Whether you regard the future optimistically or pessimistically determines the course of your life. By the nature of their job, entrepreneurs must adopt a positive outlook: they defer rewards now for the prospect of something greater tomorrow, be it a farmer planting crops for next season’s harvest, or an inventor thinking up a gadget that will change the world. They have to believe in the sunlit uplands to come, but that is not true of everyone.
Without the confidence of those who found and grow businesses, all societies would stagnate. I named this column Animal Spirits because that brilliant phrase coined by John Maynard Keynes sums up the mood of investors, consumers and, crucially, business owners. If they are bullish, then they risk their capital, they spend and they start enterprises. These are the engines that power progress. Without animal spirits, society languishes.
It is never hard to find reasons to be gloomy. The news always highlights disasters, problems and threats. Economists, commentators and many academics are, by nature, cautious and worry about all manner of menaces. Moreover, we are psychologically programmed to be anxious: such responses help protect us from genuine hazards, be they predators, enemies, starvation or injury. And we all know that no one escapes death, the ultimate and inevitable conclusion for everyone.
Take your pick: public debt, pensions, stagnant productivity, inequality, housing, the NHS, education — there are plenty of issues to be concerned about if you’re in the mood to lie awake at night fretting. Yet in the longer run these troubles are hugely outweighed by all the good things happening.
Human beings have made relentless advances through the ages. History shows improvements in almost every aspect of life for most of the world’s inhabitants. We now have better health and homes, live longer lives, have more honest government and transformed communications, fewer suicides and less war. But too many of us are blind to the bigger picture, and take for granted the incremental gains happening across society, thanks to trade, technology and liberty.
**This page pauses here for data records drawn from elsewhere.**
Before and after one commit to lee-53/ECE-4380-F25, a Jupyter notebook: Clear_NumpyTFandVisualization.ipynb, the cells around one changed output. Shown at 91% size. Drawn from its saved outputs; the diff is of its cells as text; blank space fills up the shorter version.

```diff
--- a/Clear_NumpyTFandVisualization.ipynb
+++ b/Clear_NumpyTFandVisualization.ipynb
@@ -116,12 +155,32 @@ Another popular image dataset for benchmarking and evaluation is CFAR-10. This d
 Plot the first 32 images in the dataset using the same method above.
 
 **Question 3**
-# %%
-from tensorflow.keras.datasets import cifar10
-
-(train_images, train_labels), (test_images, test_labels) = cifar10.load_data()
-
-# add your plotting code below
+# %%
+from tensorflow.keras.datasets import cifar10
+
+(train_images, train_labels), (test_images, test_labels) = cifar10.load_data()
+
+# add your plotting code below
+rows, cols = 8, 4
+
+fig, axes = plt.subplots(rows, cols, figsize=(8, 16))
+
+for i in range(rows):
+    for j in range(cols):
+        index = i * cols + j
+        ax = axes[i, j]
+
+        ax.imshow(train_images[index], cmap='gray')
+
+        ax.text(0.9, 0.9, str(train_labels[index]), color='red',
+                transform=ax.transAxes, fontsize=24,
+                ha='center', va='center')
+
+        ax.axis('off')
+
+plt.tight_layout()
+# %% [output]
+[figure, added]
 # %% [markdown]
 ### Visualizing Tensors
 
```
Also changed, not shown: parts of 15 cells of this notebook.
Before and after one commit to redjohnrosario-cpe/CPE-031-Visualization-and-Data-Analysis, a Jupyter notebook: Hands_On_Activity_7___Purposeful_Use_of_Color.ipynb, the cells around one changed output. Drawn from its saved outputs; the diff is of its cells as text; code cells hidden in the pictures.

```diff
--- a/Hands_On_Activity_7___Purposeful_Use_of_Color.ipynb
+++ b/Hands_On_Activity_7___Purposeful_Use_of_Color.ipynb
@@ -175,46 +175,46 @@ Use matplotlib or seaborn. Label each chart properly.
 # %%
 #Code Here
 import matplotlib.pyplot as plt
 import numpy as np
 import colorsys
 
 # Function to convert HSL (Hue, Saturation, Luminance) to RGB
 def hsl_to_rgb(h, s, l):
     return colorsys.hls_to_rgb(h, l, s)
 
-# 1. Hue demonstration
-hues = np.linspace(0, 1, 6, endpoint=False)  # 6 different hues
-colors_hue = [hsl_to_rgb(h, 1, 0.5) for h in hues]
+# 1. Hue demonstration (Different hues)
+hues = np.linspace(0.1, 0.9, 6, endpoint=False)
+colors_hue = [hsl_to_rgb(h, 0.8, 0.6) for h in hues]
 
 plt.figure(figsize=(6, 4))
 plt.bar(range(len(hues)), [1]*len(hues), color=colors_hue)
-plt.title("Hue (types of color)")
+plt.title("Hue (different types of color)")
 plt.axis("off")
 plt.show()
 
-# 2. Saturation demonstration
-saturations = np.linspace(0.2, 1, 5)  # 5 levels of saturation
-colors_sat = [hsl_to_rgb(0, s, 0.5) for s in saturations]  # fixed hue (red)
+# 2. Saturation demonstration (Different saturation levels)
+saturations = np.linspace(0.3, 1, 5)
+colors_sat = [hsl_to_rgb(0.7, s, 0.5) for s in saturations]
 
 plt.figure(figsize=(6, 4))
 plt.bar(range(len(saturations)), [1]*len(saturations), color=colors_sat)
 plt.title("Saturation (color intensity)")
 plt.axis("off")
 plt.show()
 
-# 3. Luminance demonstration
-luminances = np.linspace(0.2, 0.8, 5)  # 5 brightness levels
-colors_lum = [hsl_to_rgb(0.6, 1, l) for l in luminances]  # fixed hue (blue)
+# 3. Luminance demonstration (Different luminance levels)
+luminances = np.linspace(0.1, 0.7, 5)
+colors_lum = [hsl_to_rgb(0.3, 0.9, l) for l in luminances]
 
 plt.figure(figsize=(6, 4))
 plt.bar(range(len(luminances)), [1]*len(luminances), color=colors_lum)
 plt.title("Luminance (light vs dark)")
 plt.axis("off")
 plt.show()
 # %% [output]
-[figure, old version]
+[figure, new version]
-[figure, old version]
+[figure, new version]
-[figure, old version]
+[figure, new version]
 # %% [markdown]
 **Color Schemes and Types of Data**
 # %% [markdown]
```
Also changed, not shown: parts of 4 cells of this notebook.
Of course, the world is imperfect, but the qualitative, aesthetic and environmental advances we receive are mostly not even recorded in statistics. Yet they matter as much as all the data that is measured.
Unfortunately, many intellectuals and journalists love a depressing story. The Resolution Foundation, a left-leaning think tank, has just published a survey showing 48% of respondents thought today’s youngsters would have a worse standard of living than their parents. Many Millennials, born between 1982 and 1998, said they would have preferred to have grown up when their parents were children, according to the report.
The idea that we will be generally worse off in 30 years is ludicrous. But people have short memories, and view the past with rose-tinted spectacles. Life in the 1970s, when I was growing up, was awful compared with today: be it travel, food and drink, entertainment, shopping, telecommunications, the workplace, clothing, household appliances, leisure facilities, cars — everything is dramatically better in almost all such categories.
Social attitudes to things such as race, homosexuality and sexual equality have changed for the good. There is always more to do — housing and provision for retirement are two particular issues — but we will solve these challenges provided Jeremy Corbyn and the unions do not drag us back to a 1970s socialist nightmare.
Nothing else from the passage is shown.